Eviction’s Announced in Boeung Trobek Community
Posted On : February, 4, 2015 | By សំឡេងទីក្រុង

On Tuesday, February 3rd 2015, residents—some of whom have been living in the Boeng Trobek area for over 30 years—are facing eviction after being told that they are living in a water-storage area in Phnom Penh by the Municipality.

Along the drainage system area—located in Village 5, Boeung Trobek commune, Chomkamon district—there are old settlements inhabited by over 400 families. Lines were recently painted along the settlements with different colors, conveying that residents must move away.

Long Dimanche, the spokesman of the Municipality, said “we are collecting data about a number of families living illegally in the Boeung Trobek area, and making a final decision about the financial compensation that we should offer to Boeung Trobek residents.”

According to Mr. Prom Somkhan, the head officer of Chomkamorn district, “the residents who are currently living in the Boeung Trobek area will be forced to move away soon [because] they have been living in the dirty lake area. ”

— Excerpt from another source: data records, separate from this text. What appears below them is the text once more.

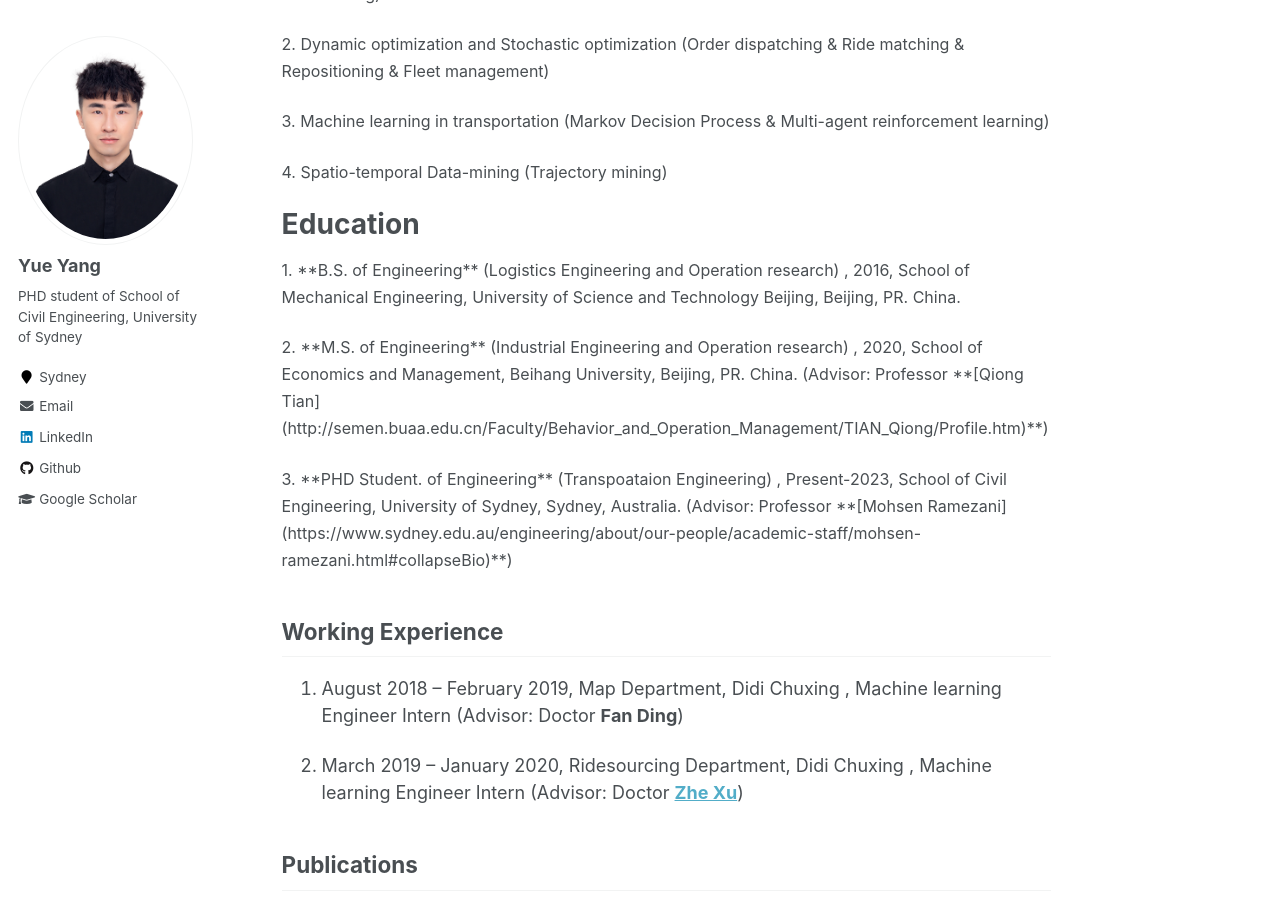
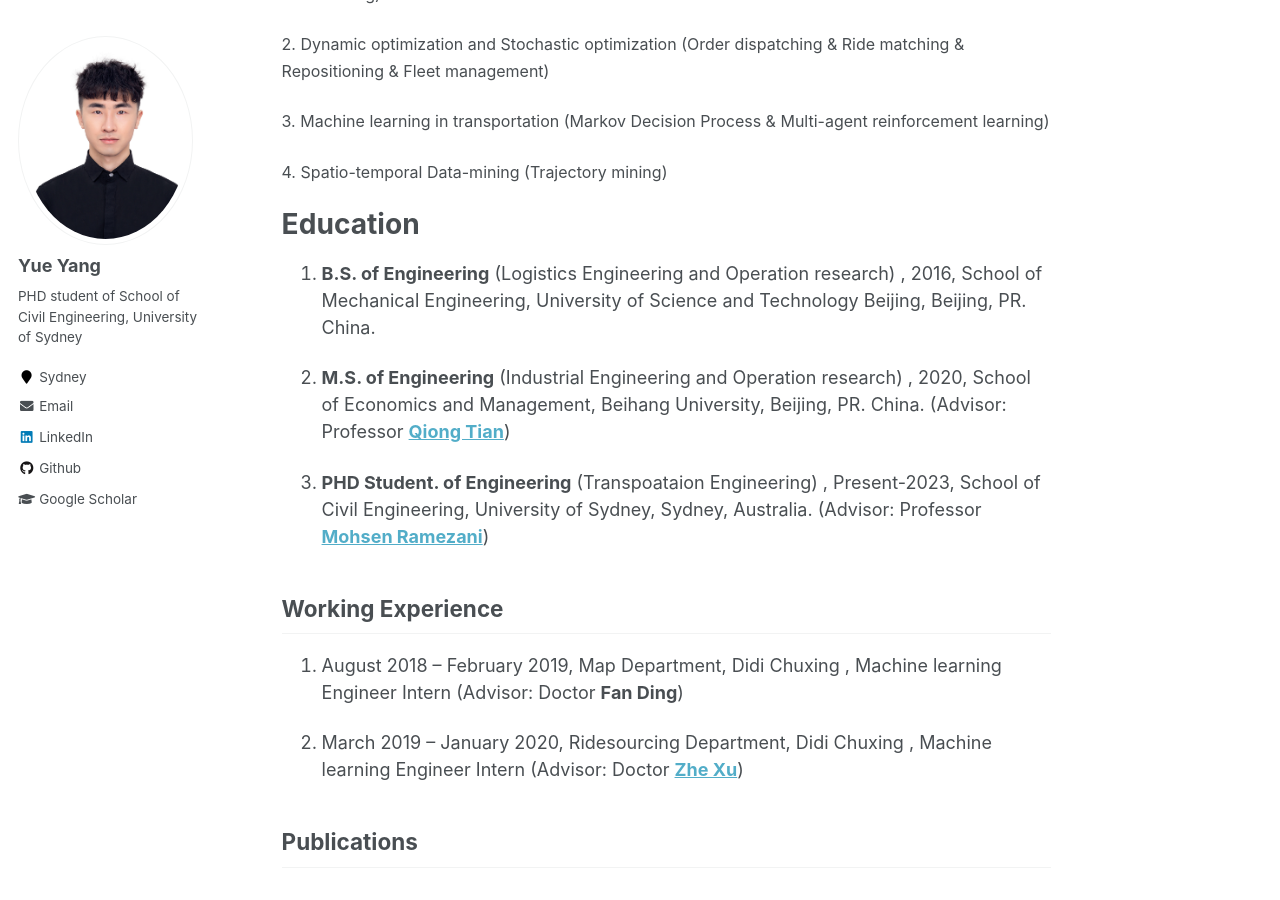
Before and after one commit to marco-yue/biography, a Jekyll site: the page built from _pages/about.md, in a window 1280 px wide and 900 px high, scrolled down 584 px. Built offline with Jekyll 4.4.1, drawn with Linux system fonts in a browser that asks for light colours.

Commit message:
Update about.md

```diff
--- a/_pages/about.md
+++ b/_pages/about.md
@@ -36,17 +36,12 @@ redirect_from:
 
 # Education
 
-<p><font size=3>
+
 1. **B.S. of Engineering** (Logistics Engineering and Operation research) , 2016, School of Mechanical Engineering, University of Science and Technology Beijing, Beijing, PR. China.
- </font></p>
 
-<p><font size=3>
 2. **M.S. of Engineering** (Industrial Engineering and Operation research) , 2020, School of Economics and Management, Beihang University, Beijing, PR. China. (Advisor: Professor **[Qiong Tian](http://semen.buaa.edu.cn/Faculty/Behavior_and_Operation_Management/TIAN_Qiong/Profile.htm)**)
-</font></p>
 
-<p><font size=3>
 3. **PHD Student. of Engineering** (Transpoataion Engineering) , Present-2023, School of Civil Engineering, University of Sydney, Sydney, Australia. (Advisor: Professor **[Mohsen Ramezani](https://www.sydney.edu.au/engineering/about/our-people/academic-staff/mohsen-ramezani.html#collapseBio)**)
- </font></p>
 
 ## Working Experience
 
```
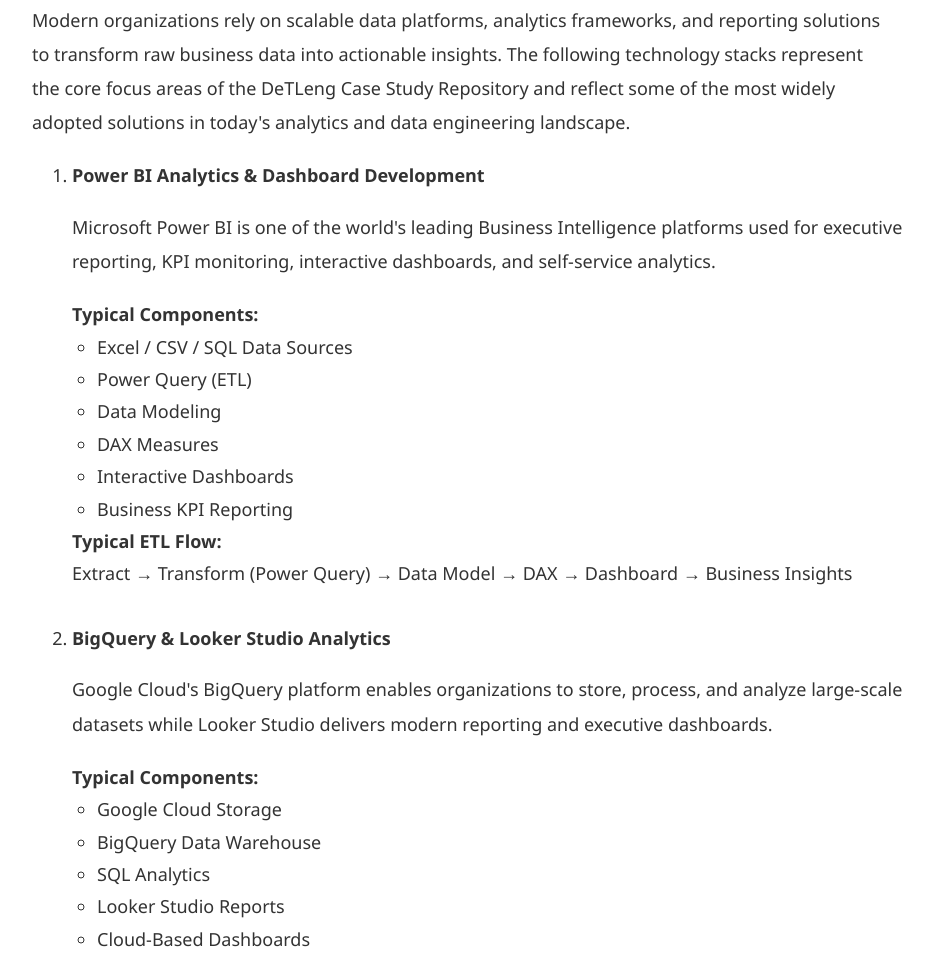
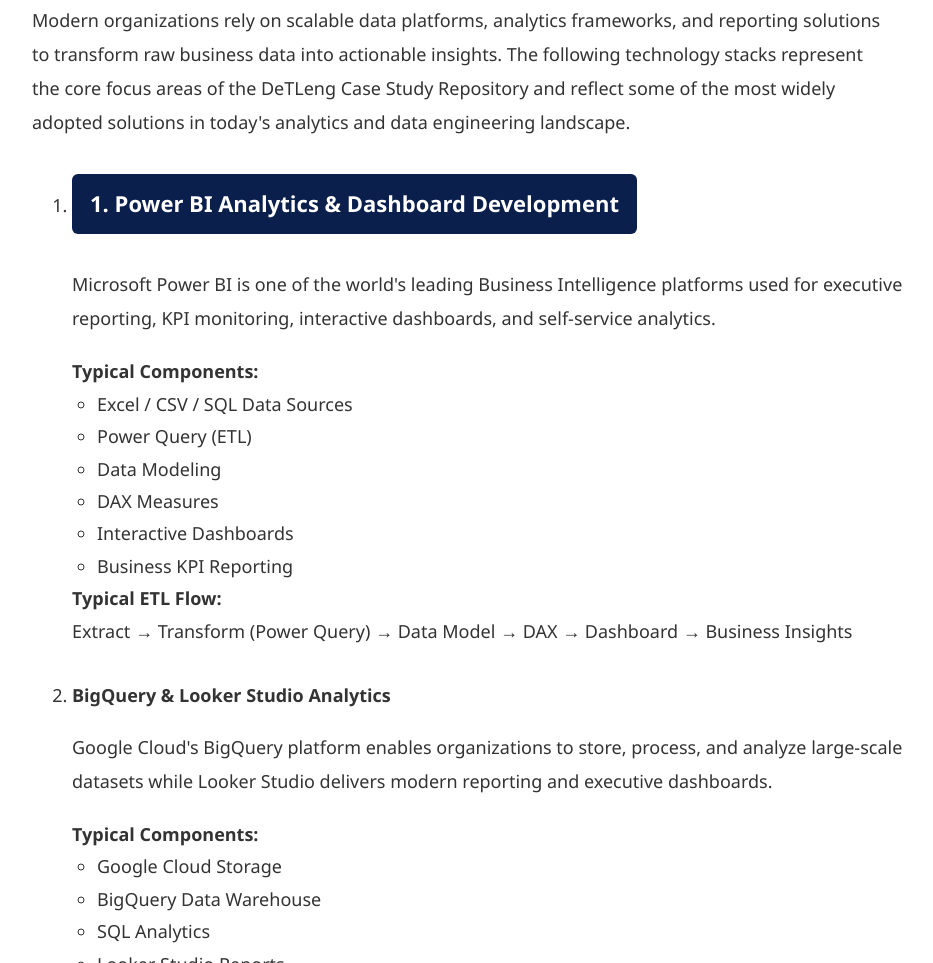
Before and after one commit to Navid-Ishaq/detleng-case-studies, a plain HTML site: page index.html in a window 1280 px wide. Shown: the part 1450-2413 px from the top of the page, without its empty margins (158-1091 px from the left). Drawn offline with Linux system fonts and the light colour scheme.

Commit message:
Update index.html

```diff
--- a/index.html
+++ b/index.html
@@ -502,7 +502,32 @@
 <ol>
 
 <li>
-<strong>Power BI Analytics & Dashboard Development</strong>
+<h3 style="
+display:inline-block;
+background:#0b1f4d;
+color:white;
+padding:10px 18px;
+border-radius:6px;
+font-size:22px;
+margin-top:15px;
+margin-bottom:15px;
+">
+1. Power BI Analytics & Dashboard Development
+</h3>
+
+
+
+
+
+
+
+
+
+
+
+
+
+
 
 <p>
 Microsoft Power BI is one of the world's leading Business Intelligence platforms used for executive reporting, KPI monitoring, interactive dashboards, and self-service analytics.
```
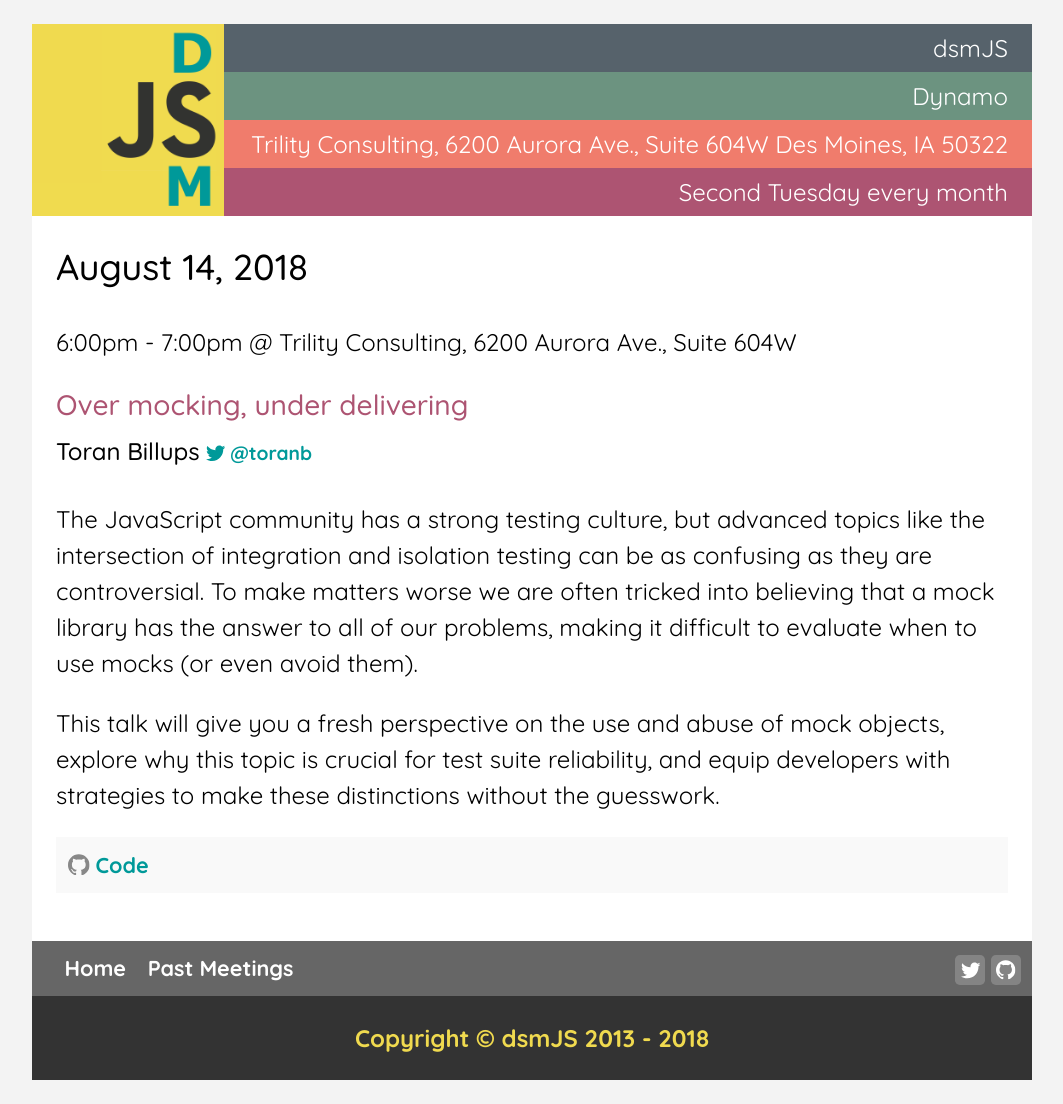
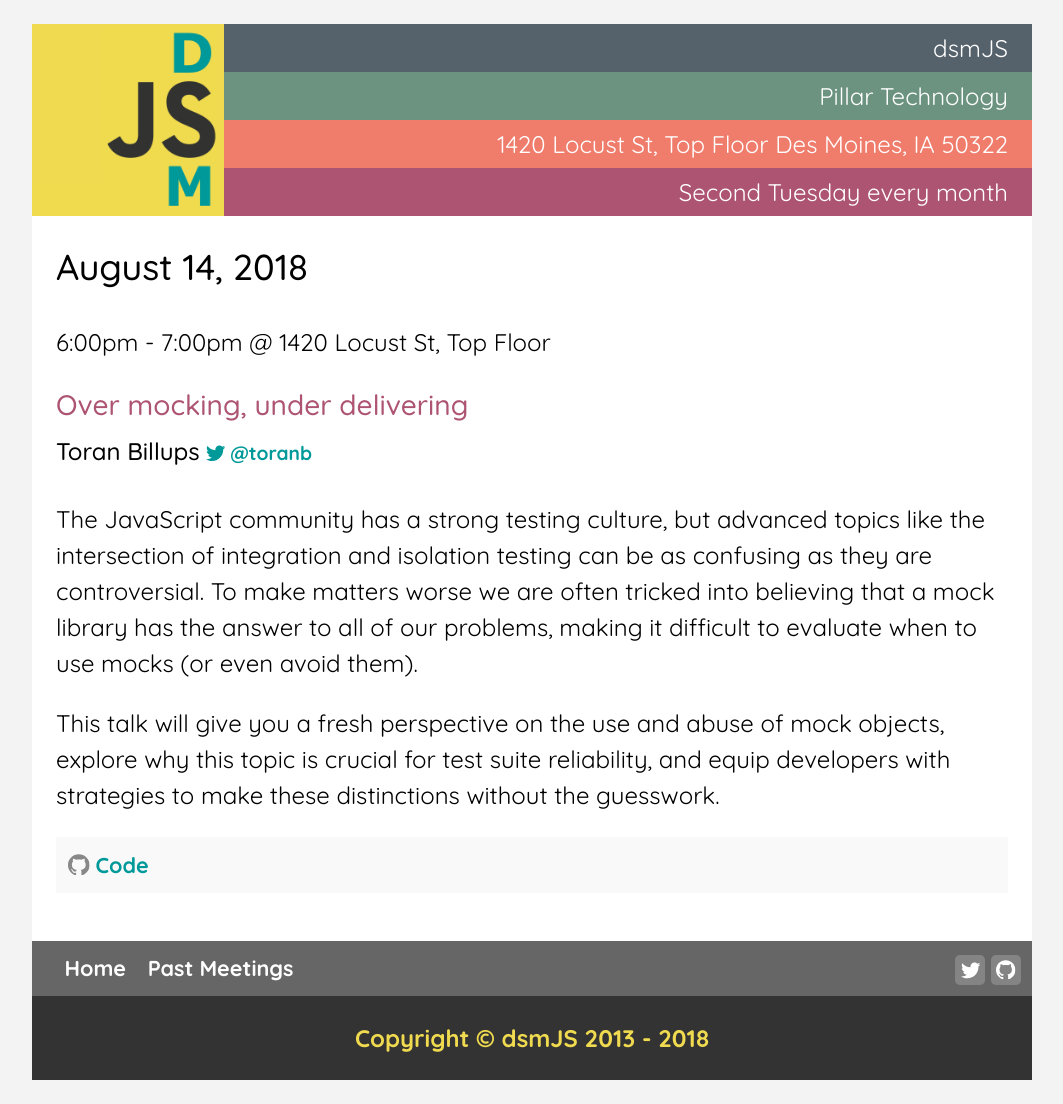
Before and after one commit to dsmjs/dsmjs.github.io, a Jekyll site: the page built from _posts/2018-08-14-meeting.md, in a window 1280 px wide. Shown: the whole page, without its empty margins (108-1171 px from the left). Built offline with Jekyll 4.4.1, drawn with Linux system fonts in a browser that asks for light colours.

Commit message:
updating sponsor and address

```diff
--- a/_posts/2018-08-14-meeting.md
+++ b/_posts/2018-08-14-meeting.md
@@ -2,12 +2,12 @@
 layout: post
 date: August 14, 2018
 time: 6:00pm - 7:00pm
-location: Trility Consulting, 6200 Aurora Ave., Suite 604W
+location: 1420 Locust St, Top Floor
 city: Des Moines
 state: IA
 zip: 50322
-pizzaSponsorName: Dynamo
-pizzaSponsorSite: http://godynamo.co/
+pizzaSponsorName: Pillar Technology
+pizzaSponsorSite: https://PillarTechnology.com/
 tiklyWidgetID: tiklet_2965
 tiklyWidgetURL: https://app.tikly.co/tiklets?token=8aece7f14a4d646f801a916d7d60cb521f54dd84
 ---
```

A 33-year-old resident living in Village 5, Ms. Chan Savath, said “I have been living with my husband, who is a sculptor, and my children here since 1995. However, my family and my neighbors are soon [going to be] evicted from our settlements, which have been painted in red [which is] a sign of eviction.” She added that the evictions have made them worry about having to move to a new settlement offered by the authority. Before, there was a broken promise by the authorities; they promised to offer us other land near Anlong Kgnan village and Prey Sor prison for compensation, yet when we agreed to move, we didn’t get the land as promise.

A 62-year-old grandmother, Kreoun Heng, said “I have been living in this area with my family since 1995. Living in a difficult situation, my husband and I have been selling dried prawns and my son-in-law works as a sculptor to feed the whole family. Talking about the land I am living in, I have been evicted many times already. And now, the authorities have painted my house with red writing saying that I must move away.”

A 53 year-old vendor in the Boeung Trobek area, Ms, Hour Seaklorn, said “I settled here with my family in 1980. Living in here for more than 30 years, I have been evicted many times after being accused of living in a water-storage area. Recently, the authorities painted my house without informing me. Then, we saw an announcement in the newspaper by Long Dimanche, spokesman for the Municipality, that the residents in Boeung Trobek area must move out soon.” Ms. Seaklorn added that she would accept the statement of eviction if the authorities provided proper compensation. “If [they don’t offer] proper compensation, we will not leave, and we will assemble in unity to fight for this demand as we would no longer be able to trust the authorities. We hope that the United Nations, NGOs, and civil society organizations will help us with this problem.”

What are your thoughts on uninformed and forceful evictions without providing proper compensation? What will happen when the residents fight the authorities’ attempt to evict them? What will happen if they go through with the eviction, keeping in mind that the land is valuable?

Urban Voice Cambodia

Urban Voice Cambodia